Work instructions = Filter the entries, keeping every line with the word "Análise".

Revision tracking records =
━━━━━━━━

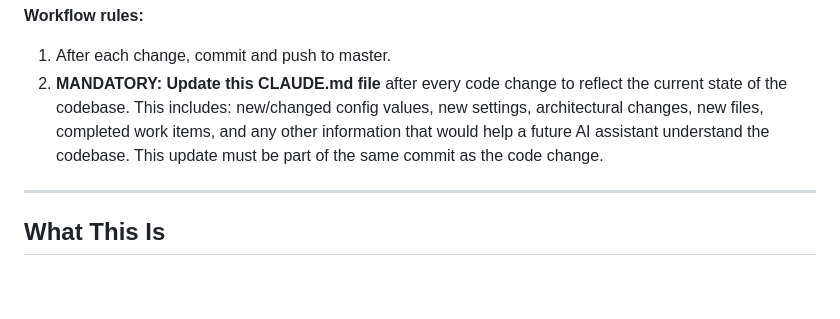
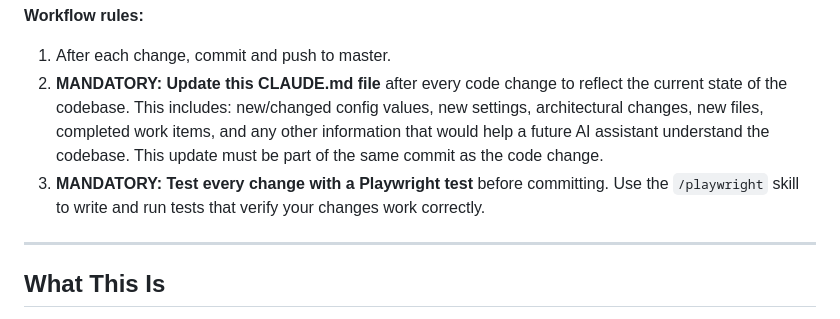
Before and after one commit to ichpuchtli/Geometry-Genocide, a Markdown page: CLAUDE.md, the part around the change. GitHub-like rendering; blank space fills up the shorter version.

Commit message:
Add mandatory Playwright testing rule to workflow
Co-Authored-By: Claude Opus 4.6 <noreply@anthropic.com>

```diff
--- a/CLAUDE.md
+++ b/CLAUDE.md
@@ -6,6 +6,7 @@
 **Workflow rules:**
 1. After each change, commit and push to master.
 2. **MANDATORY: Update this CLAUDE.md file** after every code change to reflect the current state of the codebase. This includes: new/changed config values, new settings, architectural changes, new files, completed work items, and any other information that would help a future AI assistant understand the codebase. This update must be part of the same commit as the code change.
+3. **MANDATORY: Test every change with a Playwright test** before committing. Use the `/playwright` skill to write and run tests that verify your changes work correctly.
 
 ---
 
```
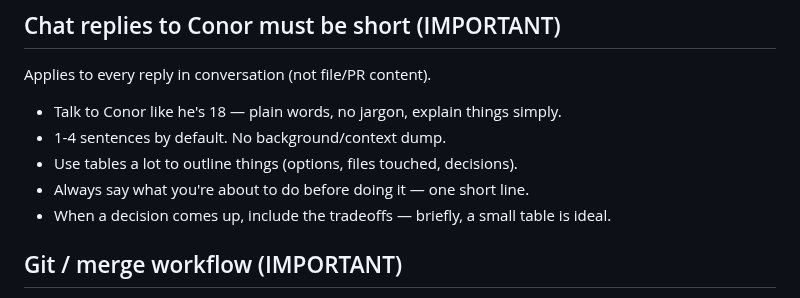
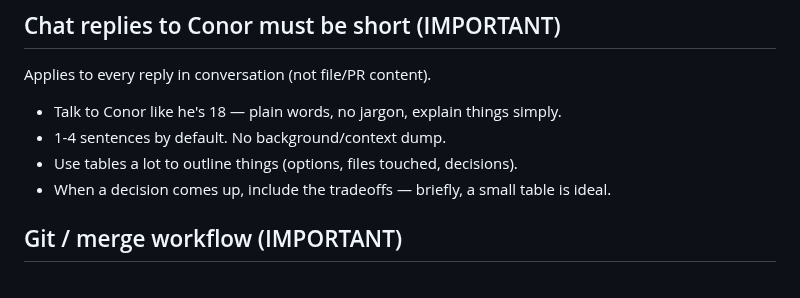
Before and after one commit to conorplunkett/Unsafe-Commercial-Autonomy, a Markdown page: AGENTS.md, the part around the change. Rendered like a GitHub page.

Commit message:
Drop 'announce before doing' line from chat-reply rule

```diff
--- a/AGENTS.md
+++ b/AGENTS.md
@@ -13,7 +13,6 @@ Applies to every reply in conversation (not file/PR content).
 - Talk to Conor like he's 18 — plain words, no jargon, explain things simply.
 - 1-4 sentences by default. No background/context dump.
 - Use tables a lot to outline things (options, files touched, decisions).
-- Always say what you're about to do before doing it — one short line.
 - When a decision comes up, include the tradeoffs — briefly, a small table is
   ideal.
 
```
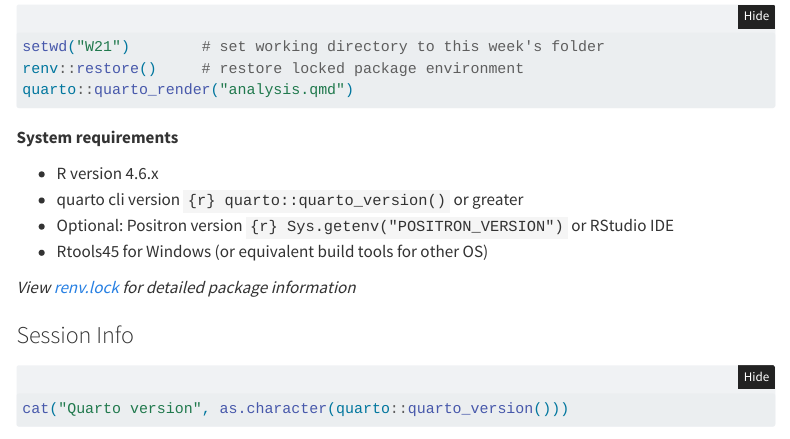
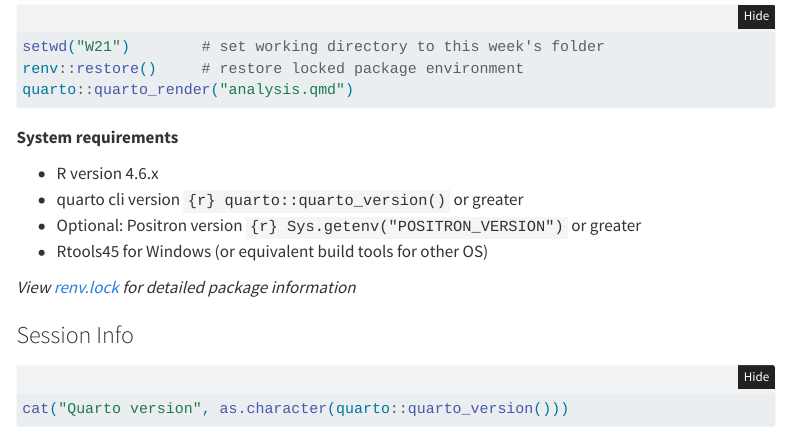
Before and after one commit to thedbcooper/tidytuesday-2026, a Quarto document (W21/analysis.qmd): the page in a window 1100 px wide, from 3700 px down. Rendered offline with R 4.5, knitr and Pandoc in place of Quarto, with nearby package versions; some code elsewhere in the file could not run offline; menus at the side of the page are left out.

Commit message:
small tweak to sys req.

```diff
--- a/W21/analysis.qmd
+++ b/W21/analysis.qmd
@@ -157,7 +157,7 @@ quarto::quarto_render("analysis.qmd")
 
 * R version 4.6.x
 * quarto cli version `{r} quarto::quarto_version()` or greater
-* Optional: Positron version `{r} Sys.getenv("POSITRON_VERSION")` or RStudio IDE
+* Optional: Positron version `{r} Sys.getenv("POSITRON_VERSION")` or greater
 * Rtools45 for Windows (or equivalent build tools for other OS)
 
 *View [renv.lock](renv.lock) for detailed package information*
--- a/_quarto.yml
+++ b/_quarto.yml
@@ -28,4 +28,4 @@ format:
     code-tools: true
 
 execute:
-  freeze: auto
+  freeze: true
```
Also changed, not shown: 1 other file.
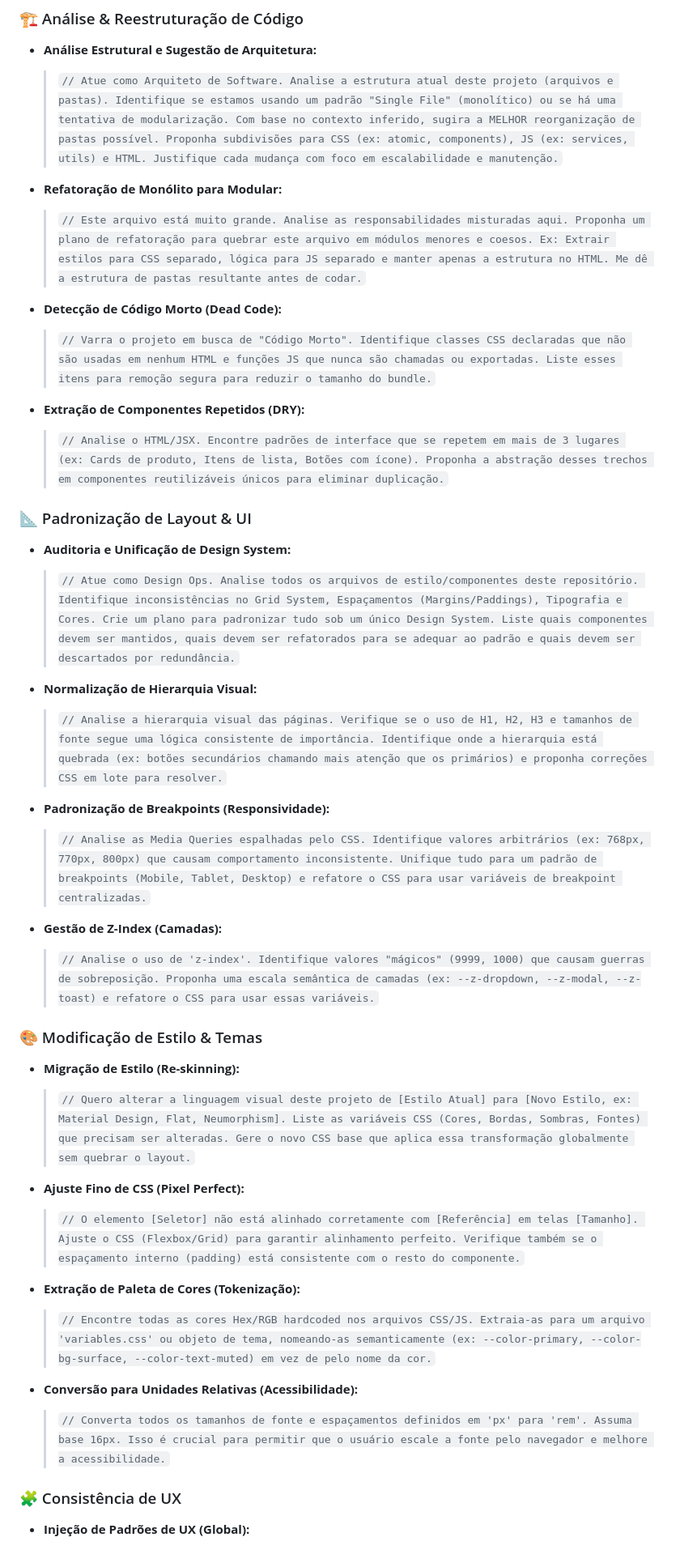
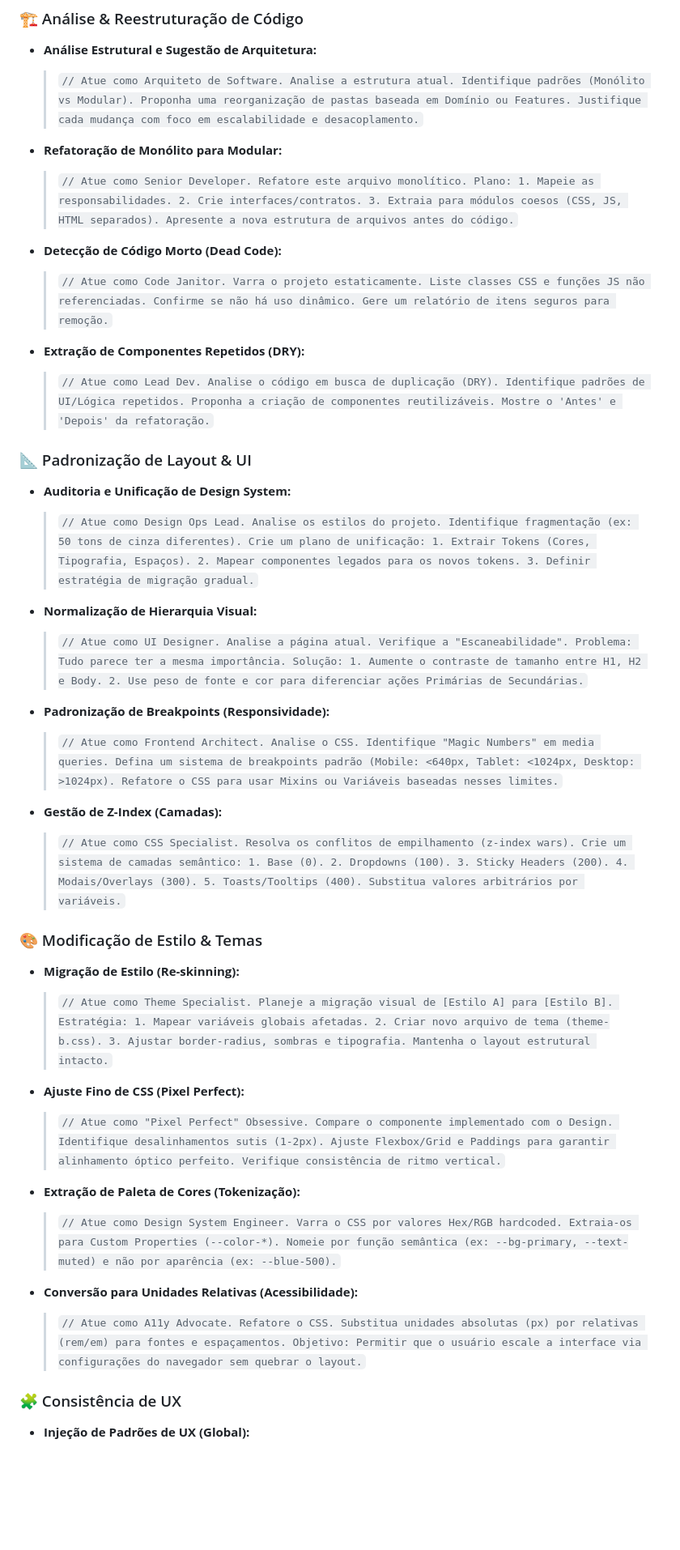
Before and after one commit to PedroAfonso0102/curriculo, a Markdown page: md/regras e templates/regras jules ai.md, the part around the change printed below. Shown: that part at 81% size. GitHub-like rendering; blank space fills up the shorter version.

```diff
--- a/md/regras e templates/regras jules ai.md
+++ b/md/regras e templates/regras jules ai.md
@@ -204,42 +223,42 @@ A eficácia do agente é proporcional à precisão da instrução. Adote a postu
 
 ### 🏗️ Análise & Reestruturação de Código
 - **Análise Estrutural e Sugestão de Arquitetura:**
-  > `// Atue como Arquiteto de Software. Analise a estrutura atual deste projeto (arquivos e pastas). Identifique se estamos usando um padrão "Single File" (monolítico) ou se há uma tentativa de modularização. Com base no contexto inferido, sugira a MELHOR reorganização de pastas possível. Proponha subdivisões para CSS (ex: atomic, components), JS (ex: services, utils) e HTML. Justifique cada mudança com foco em escalabilidade e manutenção.`
+  > `// Atue como Arquiteto de Software. Analise a estrutura atual. Identifique padrões (Monólito vs Modular). Proponha uma reorganização de pastas baseada em Domínio ou Features. Justifique cada mudança com foco em escalabilidade e desacoplamento.`
 
 - **Refatoração de Monólito para Modular:**
-  > `// Este arquivo está muito grande. Analise as responsabilidades misturadas aqui. Proponha um plano de refatoração para quebrar este arquivo em módulos menores e coesos. Ex: Extrair estilos para CSS separado, lógica para JS separado e manter apenas a estrutura no HTML. Me dê a estrutura de pastas resultante antes de codar.`
+  > `// Atue como Senior Developer. Refatore este arquivo monolítico. Plano: 1. Mapeie as responsabilidades. 2. Crie interfaces/contratos. 3. Extraia para módulos coesos (CSS, JS, HTML separados). Apresente a nova estrutura de arquivos antes do código.`
 
 - **Detecção de Código Morto (Dead Code):**
-  > `// Varra o projeto em busca de "Código Morto". Identifique classes CSS declaradas que não são usadas em nenhum HTML e funções JS que nunca são chamadas ou exportadas. Liste esses itens para remoção segura para reduzir o tamanho do bundle.`
+  > `// Atue como Code Janitor. Varra o projeto estaticamente. Liste classes CSS e funções JS não referenciadas. Confirme se não há uso dinâmico. Gere um relatório de itens seguros para remoção.`
 
 - **Extração de Componentes Repetidos (DRY):**
-  > `// Analise o HTML/JSX. Encontre padrões de interface que se repetem em mais de 3 lugares (ex: Cards de produto, Itens de lista, Botões com ícone). Proponha a abstração desses trechos em componentes reutilizáveis únicos para eliminar duplicação.`
+  > `// Atue como Lead Dev. Analise o código em busca de duplicação (DRY). Identifique padrões de UI/Lógica repetidos. Proponha a criação de componentes reutilizáveis. Mostre o 'Antes' e 'Depois' da refatoração.`
 
 ### 📐 Padronização de Layout & UI
 - **Auditoria e Unificação de Design System:**
-  > `// Atue como Design Ops. Analise todos os arquivos de estilo/componentes deste repositório. Identifique inconsistências no Grid System, Espaçamentos (Margins/Paddings), Tipografia e Cores. Crie um plano para padronizar tudo sob um único Design System. Liste quais componentes devem ser mantidos, quais devem ser refatorados para se adequar ao padrão e quais devem ser descartados por redundância.`
+  > `// Atue como Design Ops Lead. Analise os estilos do projeto. Identifique fragmentação (ex: 50 tons de cinza diferentes). Crie um plano de unificação: 1. Extrair Tokens (Cores, Tipografia, Espaços). 2. Mapear componentes legados para os novos tokens. 3. Definir estratégia de migração gradual.`
 
 - **Normalização de Hierarquia Visual:**
-  > `// Analise a hierarquia visual das páginas. Verifique se o uso de H1, H2, H3 e tamanhos de fonte segue uma lógica consistente de importância. Identifique onde a hierarquia está quebrada (ex: botões secundários chamando mais atenção que os primários) e proponha correções CSS em lote para resolver.`
+  > `// Atue como UI Designer. Analise a página atual. Verifique a "Escaneabilidade". Problema: Tudo parece ter a mesma importância. Solução: 1. Aumente o contraste de tamanho entre H1, H2 e Body. 2. Use peso de fonte e cor para diferenciar ações Primárias de Secundárias.`
 
 - **Padronização de Breakpoints (Responsividade):**
-  > `// Analise as Media Queries espalhadas pelo CSS. Identifique valores arbitrários (ex: 768px, 770px, 800px) que causam comportamento inconsistente. Unifique tudo para um padrão de breakpoints (Mobile, Tablet, Desktop) e refatore o CSS para usar variáveis de breakpoint centralizadas.`
+  > `// Atue como Frontend Architect. Analise o CSS. Identifique "Magic Numbers" em media queries. Defina um sistema de breakpoints padrão (Mobile: <640px, Tablet: <1024px, Desktop: >1024px). Refatore o CSS para usar Mixins ou Variáveis baseadas nesses limites.`
 
 - **Gestão de Z-Index (Camadas):**
-  > `// Analise o uso de 'z-index'. Identifique valores "mágicos" (9999, 1000) que causam guerras de sobreposição. Proponha uma escala semântica de camadas (ex: --z-dropdown, --z-modal, --z-toast) e refatore o CSS para usar essas variáveis.`
+  > `// Atue como CSS Specialist. Resolva os conflitos de empilhamento (z-index wars). Crie um sistema de camadas semântico: 1. Base (0). 2. Dropdowns (100). 3. Sticky Headers (200). 4. Modais/Overlays (300). 5. Toasts/Tooltips (400). Substitua valores arbitrários por variáveis.`
 
 ### 🎨 Modificação de Estilo & Temas
 - **Migração de Estilo (Re-skinning):**
-  > `// Quero alterar a linguagem visual deste projeto de [Estilo Atual] para [Novo Estilo, ex: Material Design, Flat, Neumorphism]. Liste as variáveis CSS (Cores, Bordas, Sombras, Fontes) que precisam ser alteradas. Gere o novo CSS base que aplica essa transformação globalmente sem quebrar o layout.`
+  > `// Atue como Theme Specialist. Planeje a migração visual de [Estilo A] para [Estilo B]. Estratégia: 1. Mapear variáveis globais afetadas. 2. Criar novo arquivo de tema (theme-b.css). 3. Ajustar border-radius, sombras e tipografia. Mantenha o layout estrutural intacto.`
 
 - **Ajuste Fino de CSS (Pixel Perfect):**
-  > `// O elemento [Seletor] não está alinhado corretamente com [Referência] em telas [Tamanho]. Ajuste o CSS (Flexbox/Grid) para garantir alinhamento perfeito. Verifique também se o espaçamento interno (padding) está consistente com o resto do componente.`
+  > `// Atue como "Pixel Perfect" Obsessive. Compare o componente implementado com o Design. Identifique desalinhamentos sutis (1-2px). Ajuste Flexbox/Grid e Paddings para garantir alinhamento óptico perfeito. Verifique consistência de ritmo vertical.`
 
 - **Extração de Paleta de Cores (Tokenização):**
-  > `// Encontre todas as cores Hex/RGB hardcoded nos arquivos CSS/JS. Extraia-as para um arquivo 'variables.css' ou objeto de tema, nomeando-as semanticamente (ex: --color-primary, --color-bg-surface, --color-text-muted) em vez de pelo nome da cor.`
+  > `// Atue como Design System Engineer. Varra o CSS por valores Hex/RGB hardcoded. Extraia-os para Custom Properties (--color-*). Nomeie por função semântica (ex: --bg-primary, --text-muted) e não por aparência (ex: --blue-500).`
 
 - **Conversão para Unidades Relativas (Acessibilidade):**
-  > `// Converta todos os tamanhos de fonte e espaçamentos definidos em 'px' para 'rem'. Assuma base 16px. Isso é crucial para permitir que o usuário escale a fonte pelo navegador e melhore a acessibilidade.`
+  > `// Atue como A11y Advocate. Refatore o CSS. Substitua unidades absolutas (px) por relativas (rem/em) para fontes e espaçamentos. Objetivo: Permitir que o usuário escale a interface via configurações do navegador sem quebrar o layout.`
 
 ### 🧩 Consistência de UX
 - **Injeção de Padrões de UX (Global):**
```
Also changed, not shown: other parts of md/regras e templates/regras jules ai.md (+80 -39 lines).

━━━━━━━━

Exercise answer =
 ### 🏗️ Análise & Reestruturação de Código
 - **Análise Estrutural e Sugestão de Arquitetura:**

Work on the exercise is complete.